Download the keyboard shortcut guide from the Exercise Files tab.
When you are making Levels or Curves adjustment in an image, it's often helpful to see where things are going to clip, meaning where the dark is going to go to absolute black and where the highlight is going to go to absolute white, where they are going to blow out, and you are going to lose detail. So they call that clipping preview. Let's go ahead and choose a Levels adjustment layer here, and that brings up the Levels adjustment in this panel. And you see, I have a black slider, a gray slider, and a white slider. If I move the black slider to where what we call the piles of tiles, where these tones actually begin in earnest here in any significant quantity. You can see the image is getting darker as I move that black slider to the right. But I may want to see where are pixels in the image going to absolute black.
To do that hold, down the Option key or the Alt key on Windows as you drag the slider. Now at first, everything goes completely white. As you drag to the right, you will see where pixels are starting to appear, those are going to black. If you see absolutely black pixels, that means in all three channels in RGB, their tonal value is now 0, 0, 0. If you only see specific colors like the yellow or the red or the cyan or whatever, those colors are only shifting in their particular channel but not all three. Same thing for the highlight preview. If I hold down Option or Alt and grab it, everything turns to black at first. So you can see I don't have a lot of detail in the legs in the red channel.

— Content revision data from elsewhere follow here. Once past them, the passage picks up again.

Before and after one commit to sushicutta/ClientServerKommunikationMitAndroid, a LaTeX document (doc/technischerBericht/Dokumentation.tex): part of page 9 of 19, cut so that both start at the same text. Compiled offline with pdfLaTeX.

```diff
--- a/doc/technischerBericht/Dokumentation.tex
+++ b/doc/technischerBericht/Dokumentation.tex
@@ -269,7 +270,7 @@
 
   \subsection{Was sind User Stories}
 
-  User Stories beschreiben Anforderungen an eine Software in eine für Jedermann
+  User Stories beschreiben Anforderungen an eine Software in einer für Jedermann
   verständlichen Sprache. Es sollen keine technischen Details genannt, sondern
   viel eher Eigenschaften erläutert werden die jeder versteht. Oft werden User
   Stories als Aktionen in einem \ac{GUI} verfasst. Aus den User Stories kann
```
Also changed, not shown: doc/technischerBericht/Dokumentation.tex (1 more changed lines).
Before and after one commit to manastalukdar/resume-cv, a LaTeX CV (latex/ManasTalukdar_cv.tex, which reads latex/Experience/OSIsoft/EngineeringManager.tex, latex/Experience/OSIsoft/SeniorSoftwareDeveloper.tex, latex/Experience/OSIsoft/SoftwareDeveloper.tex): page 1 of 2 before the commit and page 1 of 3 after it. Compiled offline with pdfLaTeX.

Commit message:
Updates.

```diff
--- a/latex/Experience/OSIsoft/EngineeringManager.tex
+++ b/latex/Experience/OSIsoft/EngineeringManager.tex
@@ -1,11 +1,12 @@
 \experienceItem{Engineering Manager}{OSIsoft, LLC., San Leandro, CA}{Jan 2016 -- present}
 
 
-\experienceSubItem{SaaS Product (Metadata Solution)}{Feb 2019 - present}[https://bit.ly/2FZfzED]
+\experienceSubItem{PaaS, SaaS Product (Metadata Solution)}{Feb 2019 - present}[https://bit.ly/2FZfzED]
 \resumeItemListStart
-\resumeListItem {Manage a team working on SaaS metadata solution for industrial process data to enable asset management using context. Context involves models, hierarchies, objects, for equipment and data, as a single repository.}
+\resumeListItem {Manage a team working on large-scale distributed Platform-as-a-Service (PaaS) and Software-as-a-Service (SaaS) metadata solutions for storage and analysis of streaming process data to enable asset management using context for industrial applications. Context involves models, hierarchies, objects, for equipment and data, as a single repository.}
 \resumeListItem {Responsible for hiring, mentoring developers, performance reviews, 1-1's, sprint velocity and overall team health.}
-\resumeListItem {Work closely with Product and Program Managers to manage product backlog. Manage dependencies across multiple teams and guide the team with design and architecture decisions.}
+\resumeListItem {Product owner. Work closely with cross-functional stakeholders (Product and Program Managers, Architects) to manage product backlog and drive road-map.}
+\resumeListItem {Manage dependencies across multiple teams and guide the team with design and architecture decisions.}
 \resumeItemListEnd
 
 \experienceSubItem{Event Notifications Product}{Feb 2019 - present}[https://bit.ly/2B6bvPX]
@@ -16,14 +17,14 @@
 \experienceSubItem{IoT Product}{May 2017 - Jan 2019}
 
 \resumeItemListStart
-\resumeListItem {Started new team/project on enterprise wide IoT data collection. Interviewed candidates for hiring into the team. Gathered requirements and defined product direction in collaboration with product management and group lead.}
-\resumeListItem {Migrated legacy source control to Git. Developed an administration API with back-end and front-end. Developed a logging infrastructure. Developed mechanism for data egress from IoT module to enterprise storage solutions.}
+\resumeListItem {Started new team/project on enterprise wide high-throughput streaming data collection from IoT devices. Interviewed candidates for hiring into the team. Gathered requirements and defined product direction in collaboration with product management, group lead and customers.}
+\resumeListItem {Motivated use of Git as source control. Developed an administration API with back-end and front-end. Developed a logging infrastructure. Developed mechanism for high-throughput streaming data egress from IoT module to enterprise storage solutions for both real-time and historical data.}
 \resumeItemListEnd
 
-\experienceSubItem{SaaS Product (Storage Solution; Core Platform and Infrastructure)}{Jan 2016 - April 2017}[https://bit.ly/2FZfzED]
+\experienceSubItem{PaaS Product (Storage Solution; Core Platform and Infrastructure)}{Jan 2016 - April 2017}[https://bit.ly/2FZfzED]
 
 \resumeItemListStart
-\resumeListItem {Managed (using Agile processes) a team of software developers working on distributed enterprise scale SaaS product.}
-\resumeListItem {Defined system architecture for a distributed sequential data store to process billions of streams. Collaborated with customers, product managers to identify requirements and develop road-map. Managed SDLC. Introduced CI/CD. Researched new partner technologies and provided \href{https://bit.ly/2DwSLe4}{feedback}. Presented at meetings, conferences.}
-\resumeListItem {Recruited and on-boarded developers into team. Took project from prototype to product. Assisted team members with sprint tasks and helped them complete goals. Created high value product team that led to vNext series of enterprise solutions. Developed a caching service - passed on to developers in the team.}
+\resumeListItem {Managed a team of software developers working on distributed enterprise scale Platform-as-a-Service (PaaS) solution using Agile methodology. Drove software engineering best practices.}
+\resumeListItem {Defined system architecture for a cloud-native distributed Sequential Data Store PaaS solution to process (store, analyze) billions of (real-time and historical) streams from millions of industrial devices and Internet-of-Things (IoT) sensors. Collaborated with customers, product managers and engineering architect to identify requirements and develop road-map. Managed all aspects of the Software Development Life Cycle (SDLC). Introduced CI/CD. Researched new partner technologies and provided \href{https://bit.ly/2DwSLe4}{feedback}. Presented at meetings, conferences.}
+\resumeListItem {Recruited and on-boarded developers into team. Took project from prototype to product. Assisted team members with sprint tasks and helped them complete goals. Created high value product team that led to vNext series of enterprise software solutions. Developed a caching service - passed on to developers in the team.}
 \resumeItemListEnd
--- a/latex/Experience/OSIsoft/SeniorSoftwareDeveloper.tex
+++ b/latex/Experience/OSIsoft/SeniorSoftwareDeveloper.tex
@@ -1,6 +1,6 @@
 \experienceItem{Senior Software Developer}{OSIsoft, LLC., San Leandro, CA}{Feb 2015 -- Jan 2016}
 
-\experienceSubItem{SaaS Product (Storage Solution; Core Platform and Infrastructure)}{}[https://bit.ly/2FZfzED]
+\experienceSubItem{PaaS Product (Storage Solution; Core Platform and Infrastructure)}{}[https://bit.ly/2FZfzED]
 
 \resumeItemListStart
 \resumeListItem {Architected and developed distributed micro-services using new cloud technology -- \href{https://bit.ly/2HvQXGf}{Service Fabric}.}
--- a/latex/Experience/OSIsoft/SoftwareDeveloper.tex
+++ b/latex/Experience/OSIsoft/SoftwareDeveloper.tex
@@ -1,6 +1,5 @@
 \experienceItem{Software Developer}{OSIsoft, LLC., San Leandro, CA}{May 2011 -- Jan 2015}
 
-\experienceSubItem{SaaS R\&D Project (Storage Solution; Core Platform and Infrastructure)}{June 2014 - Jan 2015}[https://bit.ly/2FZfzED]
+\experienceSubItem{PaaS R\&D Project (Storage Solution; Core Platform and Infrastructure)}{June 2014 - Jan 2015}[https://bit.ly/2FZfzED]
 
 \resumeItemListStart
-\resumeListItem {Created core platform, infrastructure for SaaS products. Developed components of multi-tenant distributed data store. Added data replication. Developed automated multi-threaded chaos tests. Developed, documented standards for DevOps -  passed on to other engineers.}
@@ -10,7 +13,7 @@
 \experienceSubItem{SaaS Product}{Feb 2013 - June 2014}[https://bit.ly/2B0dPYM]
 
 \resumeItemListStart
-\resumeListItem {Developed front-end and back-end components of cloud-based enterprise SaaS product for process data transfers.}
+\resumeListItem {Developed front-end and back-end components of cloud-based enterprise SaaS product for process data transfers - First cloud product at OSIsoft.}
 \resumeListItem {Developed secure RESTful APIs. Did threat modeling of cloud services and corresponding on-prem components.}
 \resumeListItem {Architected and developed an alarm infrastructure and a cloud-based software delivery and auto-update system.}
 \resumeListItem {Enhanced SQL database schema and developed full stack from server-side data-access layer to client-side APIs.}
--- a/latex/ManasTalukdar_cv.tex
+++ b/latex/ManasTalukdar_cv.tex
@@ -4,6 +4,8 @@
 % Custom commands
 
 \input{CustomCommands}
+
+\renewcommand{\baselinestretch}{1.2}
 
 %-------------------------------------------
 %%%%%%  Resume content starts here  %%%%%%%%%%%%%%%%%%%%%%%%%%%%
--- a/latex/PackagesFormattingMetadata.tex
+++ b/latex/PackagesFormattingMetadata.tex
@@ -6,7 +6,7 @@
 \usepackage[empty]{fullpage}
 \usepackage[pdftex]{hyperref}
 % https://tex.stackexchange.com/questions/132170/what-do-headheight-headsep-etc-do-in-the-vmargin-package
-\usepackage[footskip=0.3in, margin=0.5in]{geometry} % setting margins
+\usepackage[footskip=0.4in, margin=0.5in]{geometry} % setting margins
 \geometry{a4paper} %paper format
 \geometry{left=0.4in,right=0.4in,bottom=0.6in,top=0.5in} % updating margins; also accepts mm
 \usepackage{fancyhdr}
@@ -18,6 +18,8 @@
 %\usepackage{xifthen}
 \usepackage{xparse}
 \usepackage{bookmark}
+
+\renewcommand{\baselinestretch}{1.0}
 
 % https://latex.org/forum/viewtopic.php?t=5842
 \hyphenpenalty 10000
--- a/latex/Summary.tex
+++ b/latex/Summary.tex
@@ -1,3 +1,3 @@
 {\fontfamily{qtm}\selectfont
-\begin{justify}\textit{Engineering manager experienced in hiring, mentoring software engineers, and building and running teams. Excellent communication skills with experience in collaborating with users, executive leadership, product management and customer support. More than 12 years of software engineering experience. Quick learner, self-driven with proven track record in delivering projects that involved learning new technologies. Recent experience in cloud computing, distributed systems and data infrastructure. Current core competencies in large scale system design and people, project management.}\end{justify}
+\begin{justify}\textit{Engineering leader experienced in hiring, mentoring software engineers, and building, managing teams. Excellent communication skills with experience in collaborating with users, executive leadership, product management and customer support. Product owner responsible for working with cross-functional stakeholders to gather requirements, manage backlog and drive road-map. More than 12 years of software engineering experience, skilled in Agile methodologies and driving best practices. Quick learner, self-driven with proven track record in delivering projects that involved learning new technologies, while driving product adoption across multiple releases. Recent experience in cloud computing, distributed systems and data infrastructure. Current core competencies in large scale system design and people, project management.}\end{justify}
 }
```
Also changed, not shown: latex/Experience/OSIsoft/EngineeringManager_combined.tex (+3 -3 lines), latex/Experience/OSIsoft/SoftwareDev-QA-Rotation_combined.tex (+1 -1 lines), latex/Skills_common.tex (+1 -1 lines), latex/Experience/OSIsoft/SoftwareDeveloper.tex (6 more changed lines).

So if I slide this over to left, you will see in the red, those are going to go to absolute loss of detail there. Only the areas that are actually white against that black background are going to absolute white in all three channels. So if you look at the top of the image near her shorts, I'll let go off the Option key for a second, you can see there is a little highlight there from the sun on the bottom of her shorts. So you can see that's where that's clipping all the way to white. So this is just a way to get clipping preview as you make these adjustments. So you can back off a little bit, so you don't blow out detail where you want to keep it. Same thing for the Curves adjustment. Let's go ahead and delete that Levels adjustment. We'll create a Curves adjustment layer instead.
Again, I have got those same sliders. I guess I don't have that middle slider. I just have the black slider and the white slider as I saw in the Curves adjustment. Again, hold down Option or Alt, and you get the clipped preview as you drag the slider just like you saw in the Levels adjustment as well. So the same behavior. These shortcuts, the Option key or the Alt key, they work in the Levels and Curves dialog versions of these adjustments as well. So it's your choice whatever when you are using, you can get an accurate clipping preview by holding down Option or Alt as you drag those sliders.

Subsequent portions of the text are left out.